Gas mileage on a lifted truck is typically lower than on a stock truck due to the additional aerodynamic drag created by the higher body. This effectively puts more strain on the engine, which consumes more fuel.

It’s worth pointing out that when a vehicle travels at higher speeds, like on highways or freeways, the drag is even greater, so MPG can be significantly reduced.

Also, any extra weight from aftermarket components, such as larger tires and suspension systems, will affect MPG as they require more energy to move through the air.

What Can I Do To Improve My Lifted Trucks Gas Mileage?

You can take several steps to improve your lifted truck’s gas mileage:

  • Ensure that all of your tires are properly inflated and balanced, as this can help reduce drag and improve MPG.
  • Consider installing an air dam under your vehicle’s front end, which helps reduce air resistance and improves aerodynamics.
  • Having your engine regularly tuned by a professional mechanic can also help optimize its performance and improve fuel economy.

Other measures you could take include reviewing your driving habits. Avoid sudden stops or starts and switch off unnecessary accessories when not in use, such as overhead lights or entertainment systems.

All these steps combined can significantly improve your lifted truck’s MPG and provide cost-effective savings.

Increase Your Lifted Vehicle’s Performance without Compromising MPG

Installing a lift kit on your truck, SUV, Rv, or other vehicles can affect its fuel economy. An increase in weight and wind resistance combined with altered aerodynamics and changes in gearing are the primary reasons lifted trucks experience lower gas mileage.

But, there are some measures you can take to combat this decline in MPG, such as adjusting tire pressure and the driving style or using high-quality components during the installation process.

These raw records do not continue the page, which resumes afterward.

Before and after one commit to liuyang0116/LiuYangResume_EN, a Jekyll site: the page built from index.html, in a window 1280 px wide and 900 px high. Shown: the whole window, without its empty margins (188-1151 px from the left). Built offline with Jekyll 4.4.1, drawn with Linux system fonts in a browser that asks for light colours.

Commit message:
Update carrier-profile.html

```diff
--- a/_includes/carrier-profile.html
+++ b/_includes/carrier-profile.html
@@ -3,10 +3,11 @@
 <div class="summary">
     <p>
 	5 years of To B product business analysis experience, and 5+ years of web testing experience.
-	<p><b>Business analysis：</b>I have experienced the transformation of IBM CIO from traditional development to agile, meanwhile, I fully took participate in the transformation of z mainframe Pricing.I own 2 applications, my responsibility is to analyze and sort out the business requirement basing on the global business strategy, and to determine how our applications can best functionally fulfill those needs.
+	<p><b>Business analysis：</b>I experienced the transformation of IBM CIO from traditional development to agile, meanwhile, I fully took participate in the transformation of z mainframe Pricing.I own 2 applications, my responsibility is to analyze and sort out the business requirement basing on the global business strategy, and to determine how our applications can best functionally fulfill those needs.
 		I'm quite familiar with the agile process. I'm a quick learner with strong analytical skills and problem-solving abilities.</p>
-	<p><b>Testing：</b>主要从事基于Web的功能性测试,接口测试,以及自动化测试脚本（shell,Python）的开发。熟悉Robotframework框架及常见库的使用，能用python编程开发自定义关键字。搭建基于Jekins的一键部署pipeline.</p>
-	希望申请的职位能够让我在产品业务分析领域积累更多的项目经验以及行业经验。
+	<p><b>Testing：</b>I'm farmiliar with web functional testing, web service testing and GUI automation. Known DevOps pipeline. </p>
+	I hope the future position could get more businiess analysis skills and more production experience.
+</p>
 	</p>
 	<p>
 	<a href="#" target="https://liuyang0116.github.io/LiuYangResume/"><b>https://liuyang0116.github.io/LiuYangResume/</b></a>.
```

With proper maintenance and care, you can ensure that your lifted truck will have optimal performance without sacrificing too much in terms of MPG.

Do Lift Kits Affect MPG: 10 Important Factors [Discussed]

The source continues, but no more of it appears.